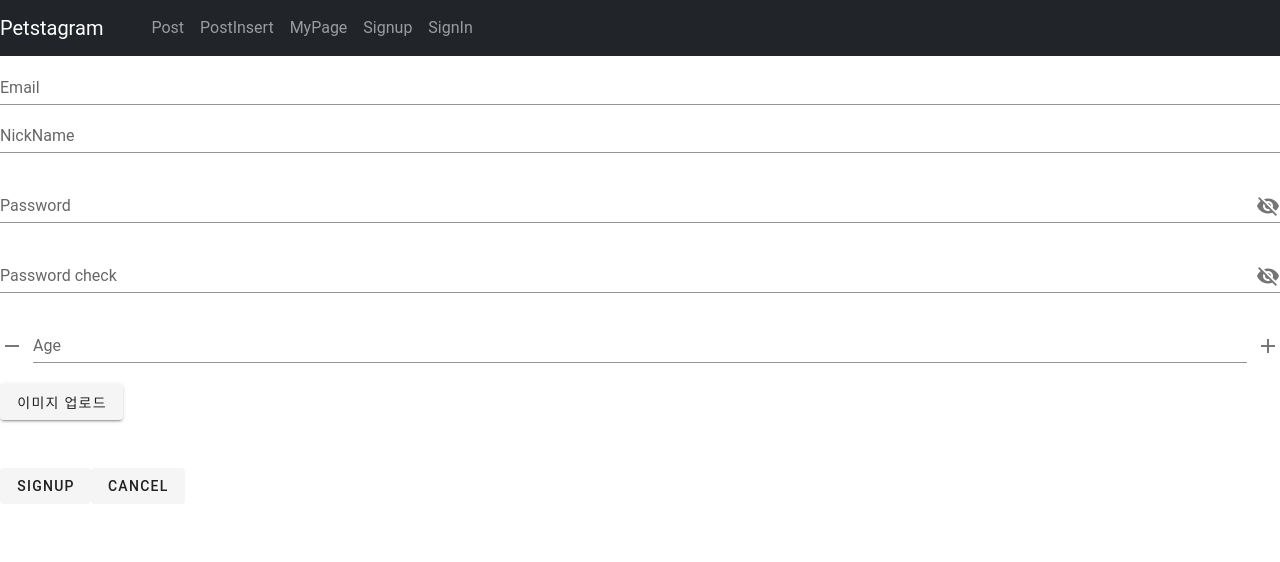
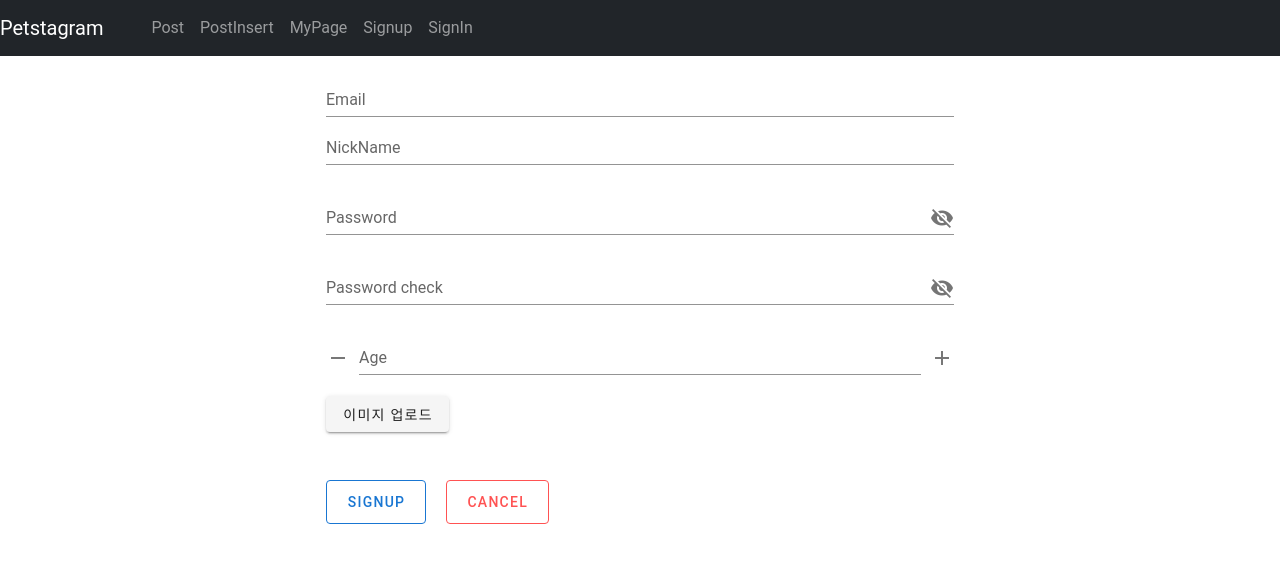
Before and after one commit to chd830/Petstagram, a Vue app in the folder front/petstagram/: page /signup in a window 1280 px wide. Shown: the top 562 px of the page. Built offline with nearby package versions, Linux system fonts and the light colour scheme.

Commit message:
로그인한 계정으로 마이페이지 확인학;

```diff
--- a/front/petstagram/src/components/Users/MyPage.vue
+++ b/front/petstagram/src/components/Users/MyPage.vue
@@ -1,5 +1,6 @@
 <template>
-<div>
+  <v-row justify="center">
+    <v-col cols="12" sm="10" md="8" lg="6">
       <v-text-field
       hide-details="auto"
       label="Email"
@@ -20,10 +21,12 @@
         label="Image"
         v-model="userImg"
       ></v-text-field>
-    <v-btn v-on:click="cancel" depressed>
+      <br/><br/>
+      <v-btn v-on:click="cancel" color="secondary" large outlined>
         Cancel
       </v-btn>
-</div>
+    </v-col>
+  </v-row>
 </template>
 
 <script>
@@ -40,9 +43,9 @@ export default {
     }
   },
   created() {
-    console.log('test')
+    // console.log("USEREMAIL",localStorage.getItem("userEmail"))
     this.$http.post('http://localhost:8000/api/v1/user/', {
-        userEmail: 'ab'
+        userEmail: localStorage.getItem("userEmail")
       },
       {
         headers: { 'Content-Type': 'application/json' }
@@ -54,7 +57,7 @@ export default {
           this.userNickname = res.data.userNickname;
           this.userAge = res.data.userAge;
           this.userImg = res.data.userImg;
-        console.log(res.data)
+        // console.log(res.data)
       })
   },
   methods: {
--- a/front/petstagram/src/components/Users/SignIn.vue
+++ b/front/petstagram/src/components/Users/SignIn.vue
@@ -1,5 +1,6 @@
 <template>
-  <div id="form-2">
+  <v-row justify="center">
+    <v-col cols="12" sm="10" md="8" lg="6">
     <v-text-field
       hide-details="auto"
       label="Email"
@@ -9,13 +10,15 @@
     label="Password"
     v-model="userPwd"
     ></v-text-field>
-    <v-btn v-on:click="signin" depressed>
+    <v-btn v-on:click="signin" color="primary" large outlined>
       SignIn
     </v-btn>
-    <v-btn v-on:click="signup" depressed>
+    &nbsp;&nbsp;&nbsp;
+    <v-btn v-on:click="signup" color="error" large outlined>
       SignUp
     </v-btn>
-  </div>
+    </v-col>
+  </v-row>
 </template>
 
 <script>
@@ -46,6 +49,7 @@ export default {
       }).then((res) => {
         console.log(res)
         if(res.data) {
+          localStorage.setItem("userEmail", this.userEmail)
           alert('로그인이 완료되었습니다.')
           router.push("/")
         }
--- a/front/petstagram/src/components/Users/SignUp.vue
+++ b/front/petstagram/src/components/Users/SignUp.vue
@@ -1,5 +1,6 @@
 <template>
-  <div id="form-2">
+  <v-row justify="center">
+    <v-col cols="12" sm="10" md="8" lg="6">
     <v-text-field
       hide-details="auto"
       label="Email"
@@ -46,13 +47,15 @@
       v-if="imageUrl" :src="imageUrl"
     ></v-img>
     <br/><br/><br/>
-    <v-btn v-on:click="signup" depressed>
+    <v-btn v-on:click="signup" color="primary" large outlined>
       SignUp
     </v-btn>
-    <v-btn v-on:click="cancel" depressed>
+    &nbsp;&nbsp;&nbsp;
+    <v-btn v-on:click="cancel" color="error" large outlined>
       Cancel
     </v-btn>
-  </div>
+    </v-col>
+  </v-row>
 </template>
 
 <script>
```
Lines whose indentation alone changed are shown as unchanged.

* * *

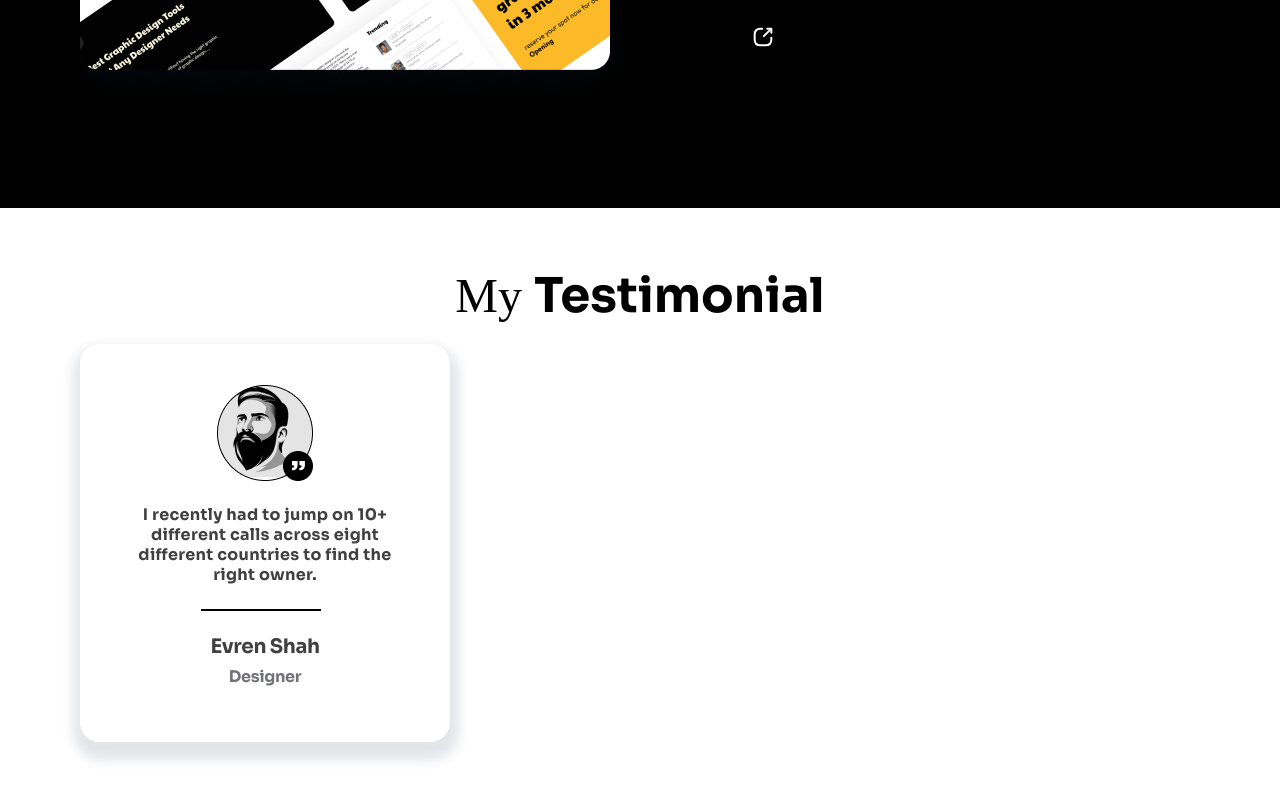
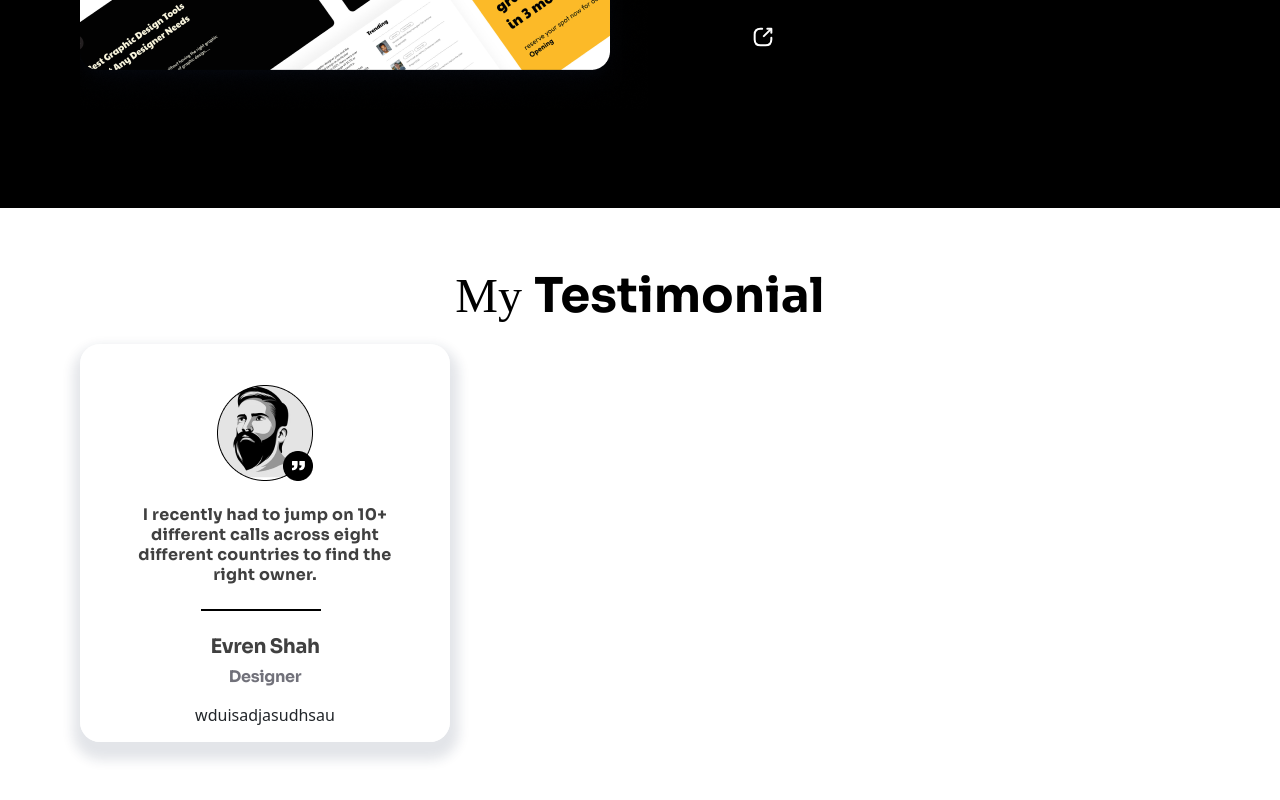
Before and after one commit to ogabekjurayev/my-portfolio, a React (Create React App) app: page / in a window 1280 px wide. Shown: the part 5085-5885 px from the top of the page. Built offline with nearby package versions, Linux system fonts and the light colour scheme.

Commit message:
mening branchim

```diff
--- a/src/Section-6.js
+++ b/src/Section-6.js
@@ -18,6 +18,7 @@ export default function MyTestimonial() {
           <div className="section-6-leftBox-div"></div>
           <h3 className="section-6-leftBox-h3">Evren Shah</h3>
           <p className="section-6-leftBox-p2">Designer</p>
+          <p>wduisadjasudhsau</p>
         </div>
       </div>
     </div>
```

■ Task brief
Search the records for lines holding the word "color", then copy each line you find.

■ Answer to this problem
+      <v-btn v-on:click="cancel" color="secondary" large outlined>
+    <v-btn v-on:click="signin" color="primary" large outlined>
+    <v-btn v-on:click="signup" color="error" large outlined>
+    <v-btn v-on:click="signup" color="primary" large outlined>
+    <v-btn v-on:click="cancel" color="error" large outlined>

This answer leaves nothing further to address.